Other peculiar readings are also potentially present. The wordless girl enters the sisters’ home much like a cuckoo, resting and feeding in the nest she has convincingly poached from others. Much like the cuckoo’s cunning tactics, the two women seem unable to determine that this arrival is not their own offspring. This confusion culminates in a feeding scene in which the women, desperate to bring some peace back to their nest, feed the girl by lobbing all sorts of food into her gaping greedy mouth.
Before you think you have really lost the plot, the film switches to animation. Black and white drawings reveal a foreboding male character behind the bars and further fragments of the character’s history can be read in a short series of scenes played out with small hand held dolls. Framed by the camera and then a dolls’ house, these naive sequences offer fragments of the sisters’ history, including the death of their mother in childbirth, which may explain why the two are left alone to fend for themselves.
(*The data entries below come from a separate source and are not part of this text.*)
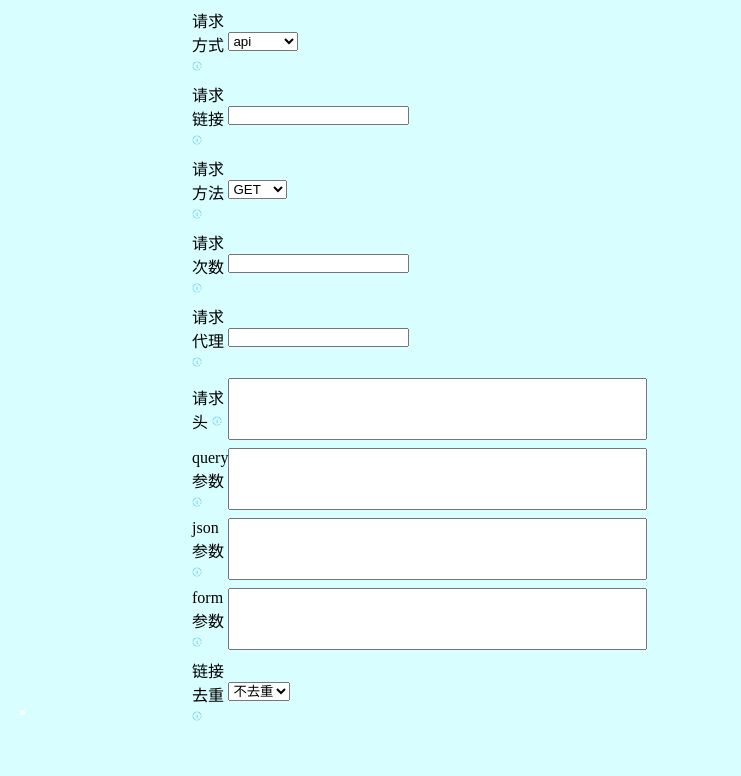
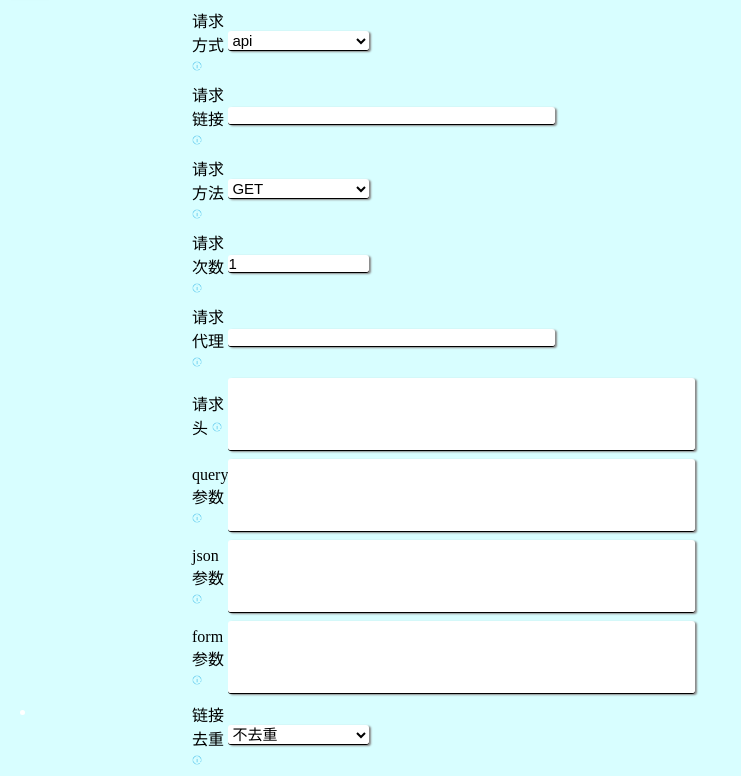
Before and after one commit to ling-yuan/generate-config-with-web, a Flask app: page / in a window 1280 px wide. Shown: the part 60-836 px from the top of the page, without its empty margins (0-741 px from the left). Before the commit the page ends 781 px from the top, so only its background shows below. Run offline with Flask 3, Linux system fonts and the light colour scheme.

Commit message:
update: update request

```diff
--- a/src/static/css/index.css
+++ b/src/static/css/index.css
@@ -9,7 +9,6 @@ body {
 }
 
 .header {
-    width: 100%;
     height: 40px;
     /* 内边距10px */
     padding: 10px;
--- a/src/static/css/request.css
+++ b/src/static/css/request.css
@@ -15,7 +15,7 @@
     vertical-align: middle;
 }
 
-.request-table .request-icon {
+.request-icon {
     /* 默认 */
     width: 8%;
     height: 8%;
@@ -28,7 +28,46 @@
     vertical-align: middle;
 }
 
-.request-table .request-textarea {
+.input-data {
+    /* 无边框 */
+    border: none;
+    /* 下边框 */
+    border-bottom: 1px solid #000000;
+    /* 圆角 */
+    border-radius: 3px;
+    /* 右下阴影 */
+    box-shadow: 2px 1px 2px #888888;
+    /* 字体大小 */
+    font-size: 15px;
+}
+
+.input-data:focus {
+    /* 聚焦时无边框 */
+    outline: none;
+}
+
+.request-textarea {
     /* 不允许更改大小 */
     resize: none;
 }
+
+.request-select {
+    /* 背景色 */
+    background-color: #ffffff;
+    /* 鼠标悬停时样式 */
+    cursor: pointer;
+    /* 宽度 */
+    width: 30%;
+}
+
+.request-input {
+    width: 70%;
+}
+
+.request-input-number {
+    width: 30%;
+}
+
+.request-input-number:focus {
+    outline: none;
+}
--- a/src/templates/request.html
+++ b/src/templates/request.html
@@ -11,7 +11,7 @@
         </td>
         <td>
             <!-- 下拉菜单 -->
-            <select class="request-select" id="type" aria-label="type">
+            <select class="input-data request-select" id="type" aria-label="type">
                 <option value="api">api</option>
                 <option value="browser">browser</option>
             </select>
@@ -24,7 +24,7 @@
                 title="填写对应阶段的链接，可以使用可变参数进行填充&#10;此设置会被上个阶段中的next_url字段覆盖" />
         </td>
         <td>
-            <input class="request-input" id="url" type="text" aria-label="url" />
+            <input class="input-data request-input" id="url" type="text" aria-label="url" />
         </td>
     </tr>
     <tr>
@@ -34,7 +34,7 @@
                 title="GET: 获取数据&#10;POST: 提交数据" />
         </td>
         <td>
-            <select class="request-select" id="method" aria-label="method">
+            <select class="input-data request-select" id="method" aria-label="method">
                 <option value="GET">GET</option>
                 <option value="POST">POST</option>
             </select>
@@ -48,7 +48,8 @@
                 title="填写对应阶段的请求次数，此设置会影响该阶段链接和携带数据中的可变参数&#10;此设置会被上个阶段中的next_iteration_times字段覆盖" />
         </td>
         <td>
-            <input class="request-input" id="iteration_times" type="number" aria-label="iteration_times" />
+            <input class="input-data request-input request-input-number" id="iteration_times" type="number" min="1"
+                value="1" aria-label="iteration_times" />
         </td>
     </tr>
     <tr>
@@ -58,7 +59,7 @@
                 title="填写对应阶段的请求代理，此设置会影响api方式获取响应" />
         </td>
         <td>
-            <input class="request-input" id="proxy" type="text" aria-label="proxy" />
+            <input class="input-data request-input" id="proxy" type="text" aria-label="proxy" />
         </td>
     </tr>
     <tr>
@@ -67,7 +68,8 @@
             <img class="request-icon" src="{{ url_for('static', filename='pic/info.png') }}" title="对应阶段的请求头" />
         </td>
         <td>
-            <textarea class="request-textarea" id="headers" rows="4" cols="50" aria-label="headers"></textarea>
+            <textarea class="input-data request-textarea" id="headers" rows="4" cols="50"
+                aria-label="headers"></textarea>
         </td>
     </tr>
     <tr>
@@ -77,7 +79,7 @@
                 title="对应阶段的query参数，请输入json格式" />
         </td>
         <td>
-            <textarea class="request-textarea" id="query_params" rows="4" cols="50"
+            <textarea class="input-data request-textarea" id="query_params" rows="4" cols="50"
                 aria-label="query_params"></textarea>
         </td>
     </tr>
@@ -88,7 +90,8 @@
                 title="对应阶段的json参数，请输入json格式" />
         </td>
         <td>
-            <textarea class="request-textarea" id="json_params" rows="4" cols="50" aria-label="json_params"></textarea>
+            <textarea class="input-data request-textarea" id="json_params" rows="4" cols="50"
+                aria-label="json_params"></textarea>
         </td>
     </tr>
     <tr>
@@ -98,7 +101,8 @@
                 title="对应阶段的form参数，请输入json格式" />
         </td>
         <td>
-            <textarea class="request-textarea" id="form_params" rows="4" cols="50" aria-label="form_params"></textarea>
+            <textarea class="input-data request-textarea" id="form_params" rows="4" cols="50"
+                aria-label="form_params"></textarea>
         </td>
     </tr>
     <tr>
@@ -107,7 +111,7 @@
             <img class="request-icon" src="{{ url_for('static', filename='pic/info.png') }}" title="请求链接是否去重" />
         </td>
         <td>
-            <select class="request-select" id="dont_filter" aria-label="dont_filter">
+            <select class="input-data request-select" id="dont_filter" aria-label="dont_filter">
                 <option value="True">不去重</option>
                 <option value="False">去重</option>
             </select>
```
Also changed, not shown: 1 other file.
But they are also dream/nightmare sequences that could as easily be interpreted as the wanderings of a sleepy mind or a story told from beyond the screen frame.
Ultimately, the evocative red thread that wends its way through this magical film guides the tale but does not ever conclude in a neat, conventional narrative knot. Visually the film screen provides a canvas for the red thread, often seen zigzagging across the frame as the sisters crisscross the suburban landscape on their daily trips. While a strong feminist sensibility of make do and mend is evident, it is full of creative rather than purely functional potential. As a result, knitting and its ability to make and unmake provides a convincing symbol for fertility and, potentially, also trauma.
Tominaga admits that in an earlier script version “the wool . . . went to the ocean and traveled around the world. It sometimes became someone’s skirt and scarf etc, and then it becomes Hironosuke’s [the film’s one male character] briefs after all. After he dies, it’s undone and dumped again and it’s repeated over and over.” Thread, in this director’s eyes, has the potential to take on many lives, to be reconfigured and evolve in an endless string of suggestions. Take your pick; all conjure magical tales that begin with a simple thread.
Selvedge magazine (2008: 51-55)